Starting at Noon, and with the hockey not ending until 6:30 PM ET (pre-empting the local news in the Eastern and Central time zones) there was very little filler to be had throughout the day. The pre-game show was well done with a solid, understated hosting job by Liam McHugh, who did what so many analysts posing as hosts on NBC have not been able to do – get us from one thing to another. If you looked hard enough, you could slowly picture him aging into Ron MacLean. Mike Milbury did a solid job of kind of toning his act down, and Eddie Olczyk was his usual enthusiastic self, and in a way kind of more perfect for this sort of thing than he is for game analysis. It might go unnoticed sometimes, but Olczyk is always a proper ambassador for USA Hockey during NHL On NBC telecasts, and on Sunday that shone through.
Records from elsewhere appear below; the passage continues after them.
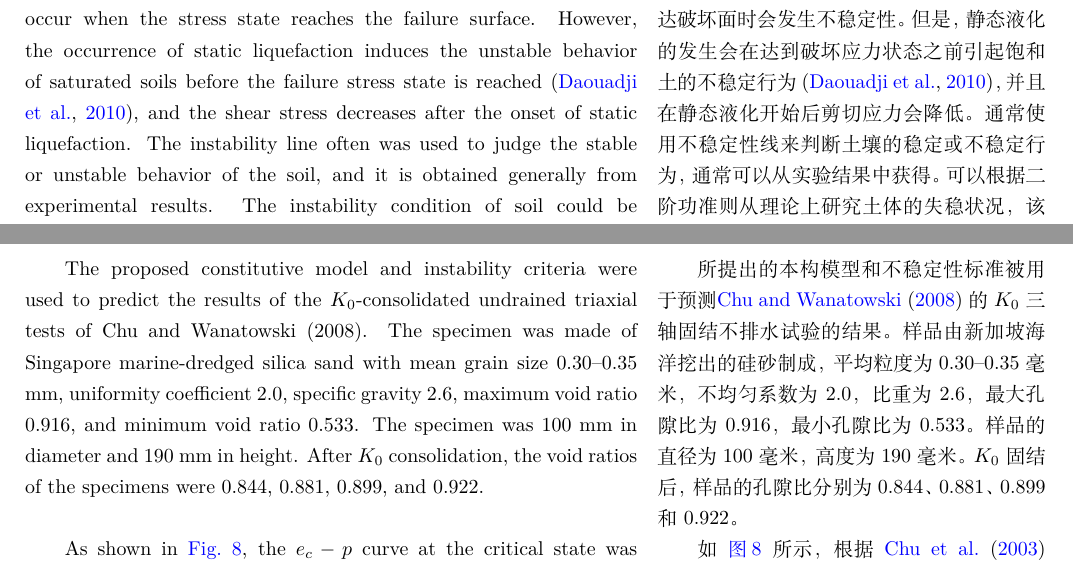
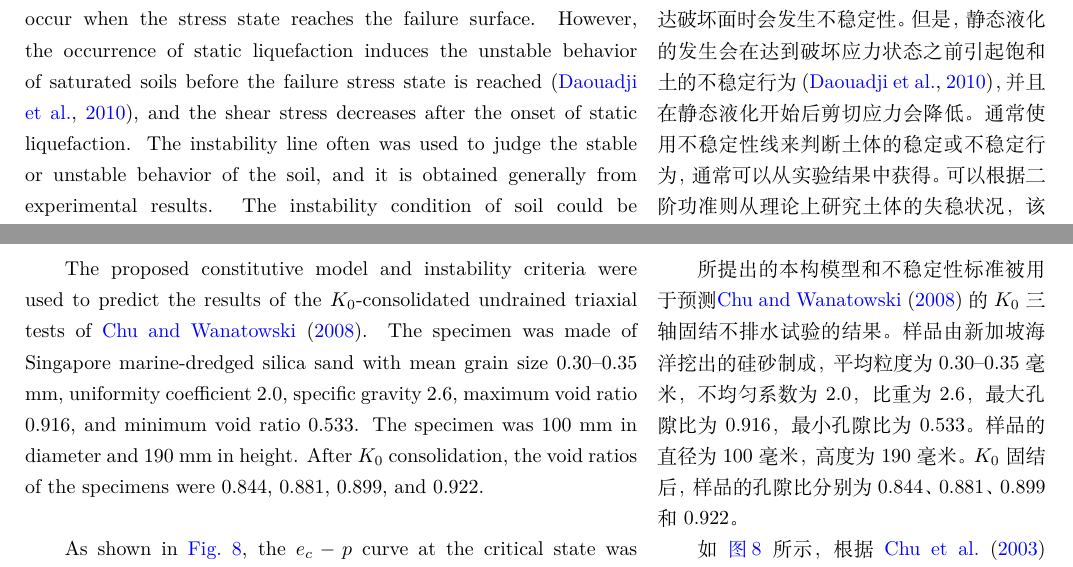
Before and after one commit to Hailin-Jing/Lu2014, a LaTeX document (Lu2014.tex, which reads sections/criteria-of-static-liquefaction.tex, sections/experimenta-predictions.tex): two parts of pages 6 and 12 of 26, joined at a grey line, cut so that both start at the same text. Compiled offline with XeLaTeX; a missing font is replaced by an installed copy or a similar font.

Commit message:
initial commit

```diff
--- a/Lu2014.tex
+++ b/Lu2014.tex
@@ -9,6 +9,7 @@
 }%
 
 \usepackage{ulem}
+\usepackage{multicol}
 
 \title{\textbf{\href{https://doi.org/10.1061/(ASCE)GT.1943-5606.0001206}{Static Liquefaction of Sands under Isotropically and $K_0$-Consolidated Undrained Triaxial Conditions }\\各向同性和$K_0$固结不排水三轴条件下砂土的静态液化}}
 
--- a/sections/criteria-of-static-liquefaction.tex
+++ b/sections/criteria-of-static-liquefaction.tex
@@ -4,7 +4,7 @@
 
     \switchcolumn
 
-    在传统的塑性理论中，假定应力状态到达破坏面时会发生不稳定性。但是，静态液化的发生会在达到破坏应力状态之前引起饱和土的不稳定行为\citep{Daouadji2010}，并且在静态液化开始后剪切应力会降低。通常使用不稳定性线来判断土壤的稳定或不稳定行为，通常可以从实验结果中获得。可以根据二阶功准则从理论上研究土体的失稳状况，该准则已由\citet{Valanis1985}和\citet{Chu1992}用于检查失稳或应变软化的发生。学者已经研究了二阶功准则是否足以满足不稳定要求\citep{Lade1987, Lade1988, Chu1993, Chu2009}。在这里，使用二阶功准则研究了在各向同性固结和$K_0$固结不排水的三轴条件下具有不同初始孔隙比的砂土的静态液化，所研究的典型应力路径如\cnautoref{figure:2}所示。
+    在传统的塑性理论中，假定应力状态到达破坏面时会发生不稳定性。但是，静态液化的发生会在达到破坏应力状态之前引起饱和土的不稳定行为\citep{Daouadji2010}，并且在静态液化开始后剪切应力会降低。通常使用不稳定性线来判断土体的稳定或不稳定行为，通常可以从实验结果中获得。可以根据二阶功准则从理论上研究土体的失稳状况，该准则已由\citet{Valanis1985}和\citet{Chu1992}用于检查失稳或应变软化的发生。学者已经研究了二阶功准则是否足以满足不稳定要求\citep{Lade1987, Lade1988, Chu1993, Chu2009}。在这里，使用二阶功准则研究了在各向同性固结和$K_0$固结不排水的三轴条件下具有不同初始孔隙比的砂土的静态液化，所研究的典型应力路径如\cnautoref{figure:2}所示。
 
     \CrossColumnText{
         \input{figures/figure2.tex}
--- a/sections/experimenta-predictions.tex
+++ b/sections/experimenta-predictions.tex
@@ -40,7 +40,7 @@
     }
     \switchcolumn*[\bisubsection*{$K_0$-Consolidated Undrained Triaxial Tests}{$K_0$三轴固结不排水试验}]
 
-    The proposed constitutive model and instability criteria were used to predict the results of the $K_0$-consolidated undrained triaxial tests of Chu and Wanatowski (2008). The specimen was made of Singapore marine-dredged silica sand with mean grain size 0.30–0.35 mm, uniformity coefficient 2.0, specific gravity 2.6, maximum void ratio 0.916, and minimum void ratio 0.533. The specimen was 100 mm in diameter and 190 mm in height. After $K_0$ consolidation, the void ratios of the specimens were 0.844, 0.881, 0.899, and 0.922.
+    The proposed constitutive model and instability criteria were used to predict the results of the $K_0$-consolidated undrained triaxial tests of \citet{Chu2008}. The specimen was made of Singapore marine-dredged silica sand with mean grain size 0.30–0.35 mm, uniformity coefficient 2.0, specific gravity 2.6, maximum void ratio 0.916, and minimum void ratio 0.533. The specimen was 100 mm in diameter and 190 mm in height. After $K_0$ consolidation, the void ratios of the specimens were 0.844, 0.881, 0.899, and 0.922.
 
     \switchcolumn
 
```
Also changed, not shown: sections/introduction.tex (+1 -1 lines), Lu2014.tex (4 more changed lines).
The features were all fairly charming in their own way. The story on Jerry Bruckheimer’s celebrity hockey game was cool if only for that picture of himself, Mike Myers, Marty McSorely and Wayne Gretzky. Neal Henderson, head of the inner-city Fort Dupont hockey program, was a fantastic voice for a program that’s doing good works beyond just teaching hockey. I was not aware of the Boston Blades at all before Hockey Day’s spotlight on the lone American team in the Canadian Women’s league, and I hope more people come to notice them. Even the McDonald’s branded features didn’t border on cheesy. I’m sure dad took me to the Golden Arches once or twice after a game.
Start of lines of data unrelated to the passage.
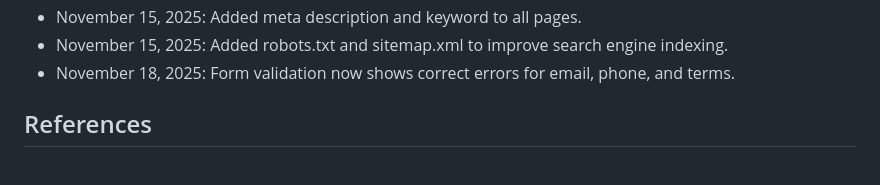
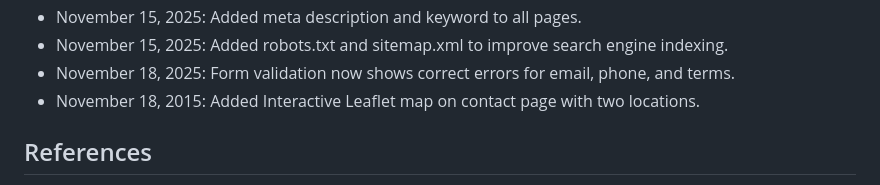
Before and after one commit to Chan-000/WEDE5020POE, a Markdown page: README.md, the part around the change. GitHub-like rendering.

Commit message:
Updated changelog with map interactive info

```diff
--- a/README.md
+++ b/README.md
@@ -81,6 +81,7 @@ August 27, 2025: Pushed the code into Github
 - November 15, 2025: Added meta description and keyword to all pages.
 - November 15, 2025:  Added robots.txt and sitemap.xml to improve search engine indexing.
 - November 18, 2025:  Form validation now shows correct errors for email, phone, and terms.
+- November 18, 2015: Added  Interactive Leaflet map on contact page with two locations.
  ## References
  -Images sourced from [Pexels](https://www.pexels.com), compressed with [TinyPNG](https://tinypng.com)
  -Pet care tips inspired by general veterinary guidelines
```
Once we got to the actual games, there were a few issues that, again, I’ll pick up tomorrow, but it was just fun to have hockey on and available. I had the Rangers/Flyers game on my TV with the stream of Red Wings/Flyers on my laptop. I think it would serve NBC well to do two or three more of these NFL-style doubleheaders, with two or three regional games in the early slot leading into a national game of the week. Sometimes it’s great just to have hockey on for hours and hours and just enjoy this magnificent sport.
Everything seemed to click for NBC on Sunday. The 12:30 games had their low moments, but the final game to end in the slot had an exciting overtime and a shootout to lead-in to the late game, which also had an exciting overtime and shootout, between two of America’s most fervent hockey markets to boot. The interviews with players were fun and informative about the road to the NHL, even Scott Gomez’s piece from Calgary’s Heritage Classic was worth the time. Though I gotta’ imagine that when Gomer makes fun of his teammates for not being tough, they snap back by saying he’s a $7 million man with a minus-18.
In the end, Hockey Day in America (which needs to return bigger and better next year) did two things. For starters, it explained the sometimes confusing path players take to the NHL. From Mike Emrick to Olczyk, to McGuire to McHugh, not a step or league or team was skipped out on that a player would take on the road to making the National Hockey League as an American player. Most importantly, however, they made six hours of hockey (nine if you count VERSUS) seem like the only logical thing to spend your Sunday afternoon doing. It certainly seemed that way to me.